As time passed with “the next generation’s wisdom yet to be found,” he said Japan came to “take for granted” the status quo of its control over the Senkakus and took the issue too lightly.

Kono, a three-time foreign minister, also criticized former Prime Minister Yoshihiko Noda’s poor handling of Japan’s purchase of some of the disputed islets last September just a day after Noda met with Chinese President Hu Jintao.

“Mr. Noda apparently thought it better for the state, rather than the Tokyo Metropolitan Government, to maintain stable management over the islets, but for China the purchase itself was the issue when it was unclear what kind of government would come into power next (in Japan),” Kono said.

“If he really thought buying the islands was the better way to go, Mr. Noda should have at least done all he could to explain it thoroughly at the talks (with Hu),” he said. “Even though that would have been unlikely to win China’s nod in any case, going through such a process is what summit diplomacy is for.

“Going ahead with the purchase without having done so — as if to say to China there’s no use arguing — was a diplomatic blunder,” Kono said.

Looking forward, Kono said he is “not pessimistic” about how Sino-Japanese relations might proceed under Abe’s administration.
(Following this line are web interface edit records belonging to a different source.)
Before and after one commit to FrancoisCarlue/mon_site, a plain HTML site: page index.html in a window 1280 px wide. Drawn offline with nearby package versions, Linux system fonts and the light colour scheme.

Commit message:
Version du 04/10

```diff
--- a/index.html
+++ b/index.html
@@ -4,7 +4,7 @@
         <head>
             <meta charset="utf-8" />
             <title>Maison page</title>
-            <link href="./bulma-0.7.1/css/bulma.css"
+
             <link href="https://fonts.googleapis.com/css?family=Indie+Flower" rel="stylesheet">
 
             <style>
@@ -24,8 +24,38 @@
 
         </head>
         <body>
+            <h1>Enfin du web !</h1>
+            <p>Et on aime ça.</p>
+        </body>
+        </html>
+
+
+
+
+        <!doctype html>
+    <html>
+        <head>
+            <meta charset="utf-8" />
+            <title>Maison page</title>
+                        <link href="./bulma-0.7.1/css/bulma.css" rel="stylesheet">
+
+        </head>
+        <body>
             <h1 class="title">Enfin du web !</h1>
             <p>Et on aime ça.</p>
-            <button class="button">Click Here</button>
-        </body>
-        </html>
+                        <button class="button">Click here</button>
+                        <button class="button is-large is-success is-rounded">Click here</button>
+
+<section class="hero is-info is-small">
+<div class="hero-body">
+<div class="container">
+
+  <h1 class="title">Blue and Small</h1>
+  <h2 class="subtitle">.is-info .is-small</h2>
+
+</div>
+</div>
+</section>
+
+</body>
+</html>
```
He pointed to Abe’s achievement in salvaging chilled bilateral ties by visiting China at the start of his previous prime ministership in 2006 and agreeing to build a “mutually beneficial relationship based on common strategic interests.”

“It is important, first and foremost, to win China’s trust,” Kono advised. “One must not deal with Japan-China relations hastily as shortsighted projections and remarks would only give rise to a negative spiral.”

He said Japan should deal with China “courteously, cautiously and in a coolheaded manner,” adding it is also necessary to deepen grassroots exchanges between the two countries that, compared with those between Japan and South Korea, remain relatively limited.

“What is most important with regard to the Senkakus is not to change the status quo,” he said, urging Japan should not undertake such moves as stationing government officials there to boost effective control.

Meanwhile, with regard to Chinese President-in-waiting Xi Jinping, Kono said he has met Xi two or three times before the latter became general secretary of the Chinese Communist Party and has the impression of him as an amicable person who is discreet and listens carefully to others.

On Xi’s remarks that China would not seek regional hegemony, Kono, citing a speech he made at the Beijing Academy of Social Sciences in September 2011, said he has in fact called on Beijing to say so frequently as China’s maritime strategy is being seen by neighboring countries as a threat.

“This was what the Chinese side has kept telling Japan, just as Sun Yat-sen said in his famous speech in Kobe a long time ago that Japan should go not for the way of might but the way of right,” Kono said of Sun’s speech on Pan-Asianism in 1924. “And I thought now it’s time for the Chinese side to adopt those words.”